A. The word that comes to mind to explain how this series came about is serendipity! I was on the faculty at a writer’s conference and so was Sourcebooks editor Kelly Barrales-Saylor. We got talking and realized we both loved learning about amazing – but lesser-known – women in history. She asked me to send her some ideas for a nonfiction series about women and after some research, I sent her a list of daredevils, adventurers and rebels. She then asked me to write a sample chapter about one woman. I did and she responded with an offer for a 3-book series!

Q. How did you decide what women to include in your first book? Do you have any favorites?
A. Deciding who to include was tough! I didn’t want to write about women that people already knew — but finding information on women NOT well known was like a treasure hunt! I dug through newspaper archives, magazines and books. I also searched websites for women inducted into Halls of Fame, clubs, and associations for everything from circus performers to oceanographers. I researched hundreds of women but finally managed to narrow it down to 52. The first woman I wrote about is one of my favorites – Annie Edson Taylor who was the first person to go over Niagara Falls in a barrel and live to tell about it! Every time I wrote about someone they became my favorite. Until I wrote about the next one!
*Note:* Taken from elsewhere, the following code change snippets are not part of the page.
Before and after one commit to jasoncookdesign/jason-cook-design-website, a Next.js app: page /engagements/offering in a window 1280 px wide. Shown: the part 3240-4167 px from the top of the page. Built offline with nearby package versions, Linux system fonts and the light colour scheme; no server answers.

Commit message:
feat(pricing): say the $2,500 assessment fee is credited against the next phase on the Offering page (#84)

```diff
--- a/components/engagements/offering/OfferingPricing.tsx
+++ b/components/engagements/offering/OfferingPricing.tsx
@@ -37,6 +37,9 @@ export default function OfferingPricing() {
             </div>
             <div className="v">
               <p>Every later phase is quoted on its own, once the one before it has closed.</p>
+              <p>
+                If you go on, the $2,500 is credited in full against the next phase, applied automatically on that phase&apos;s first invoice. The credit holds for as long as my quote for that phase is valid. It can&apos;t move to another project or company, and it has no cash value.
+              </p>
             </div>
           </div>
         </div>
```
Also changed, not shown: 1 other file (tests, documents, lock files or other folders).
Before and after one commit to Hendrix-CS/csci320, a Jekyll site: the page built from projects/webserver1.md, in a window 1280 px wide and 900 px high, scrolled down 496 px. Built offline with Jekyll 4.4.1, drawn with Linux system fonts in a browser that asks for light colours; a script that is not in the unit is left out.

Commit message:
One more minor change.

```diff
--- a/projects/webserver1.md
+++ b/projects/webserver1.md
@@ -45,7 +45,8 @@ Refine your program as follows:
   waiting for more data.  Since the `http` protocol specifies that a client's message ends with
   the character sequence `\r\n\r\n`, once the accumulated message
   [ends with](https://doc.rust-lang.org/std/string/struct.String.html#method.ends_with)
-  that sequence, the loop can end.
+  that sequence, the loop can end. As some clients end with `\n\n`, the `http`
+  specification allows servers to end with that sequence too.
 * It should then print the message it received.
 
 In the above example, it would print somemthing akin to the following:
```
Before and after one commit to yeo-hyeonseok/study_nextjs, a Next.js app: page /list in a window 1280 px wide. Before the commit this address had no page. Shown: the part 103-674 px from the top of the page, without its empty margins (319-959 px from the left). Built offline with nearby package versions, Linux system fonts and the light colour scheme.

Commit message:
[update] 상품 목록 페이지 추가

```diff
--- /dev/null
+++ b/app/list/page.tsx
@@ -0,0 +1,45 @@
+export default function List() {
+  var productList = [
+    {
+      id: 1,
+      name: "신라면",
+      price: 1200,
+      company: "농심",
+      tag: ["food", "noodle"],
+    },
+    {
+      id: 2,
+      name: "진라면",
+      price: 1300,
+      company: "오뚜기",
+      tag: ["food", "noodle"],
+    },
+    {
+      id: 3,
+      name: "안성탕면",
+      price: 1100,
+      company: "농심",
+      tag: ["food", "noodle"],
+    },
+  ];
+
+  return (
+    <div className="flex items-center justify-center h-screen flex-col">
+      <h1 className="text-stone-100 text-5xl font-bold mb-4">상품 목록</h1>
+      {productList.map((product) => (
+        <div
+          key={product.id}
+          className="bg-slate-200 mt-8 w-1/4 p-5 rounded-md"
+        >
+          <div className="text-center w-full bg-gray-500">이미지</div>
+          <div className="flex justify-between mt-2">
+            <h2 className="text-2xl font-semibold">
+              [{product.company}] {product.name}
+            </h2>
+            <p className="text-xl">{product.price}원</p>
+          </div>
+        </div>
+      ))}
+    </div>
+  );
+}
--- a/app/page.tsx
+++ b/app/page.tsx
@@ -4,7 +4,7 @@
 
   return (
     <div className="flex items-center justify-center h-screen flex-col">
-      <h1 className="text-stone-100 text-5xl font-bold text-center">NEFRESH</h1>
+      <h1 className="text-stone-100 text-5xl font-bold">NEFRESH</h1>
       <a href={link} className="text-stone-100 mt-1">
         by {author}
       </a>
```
Q. What challenges did you face in telling the stories of these women in only 400 words?
A. For some of the women, there just wasn’t a lot of information available so sticking to 400 words wasn’t a problem. For others, it was incredibly difficult! First drafts were way too long and I had to keep cutting and cutting which was painful! I tried to include the most interesting and unusual facts to give readers a glimpse into the lives and legacies of these incredible women.

Q. What is a typical writing day for you like? Do you write every day?
A. I’ve tried to stick to a daily writing schedule but it just doesn’t work for me. I usually write in short bursts and feel most productive in the morning and early afternoon. That changes when I’m working on a deadline. Then I work from about 9am to 9pm – sometimes in my pajamas!

Q. What is the best writing advice you’ve received?
A. Probably the best writing advice I’ve been given is just to keep at it. Keep working on your craft. Keep reading. And most importantly, just keep writing!

You can learn more about Linda on her website at

Thanks to Barb Kramer for writing this interview article.
Barb is the author of 27+ children's books, a member SCBWI-Iowa, and an avid blogger.
Check out her website: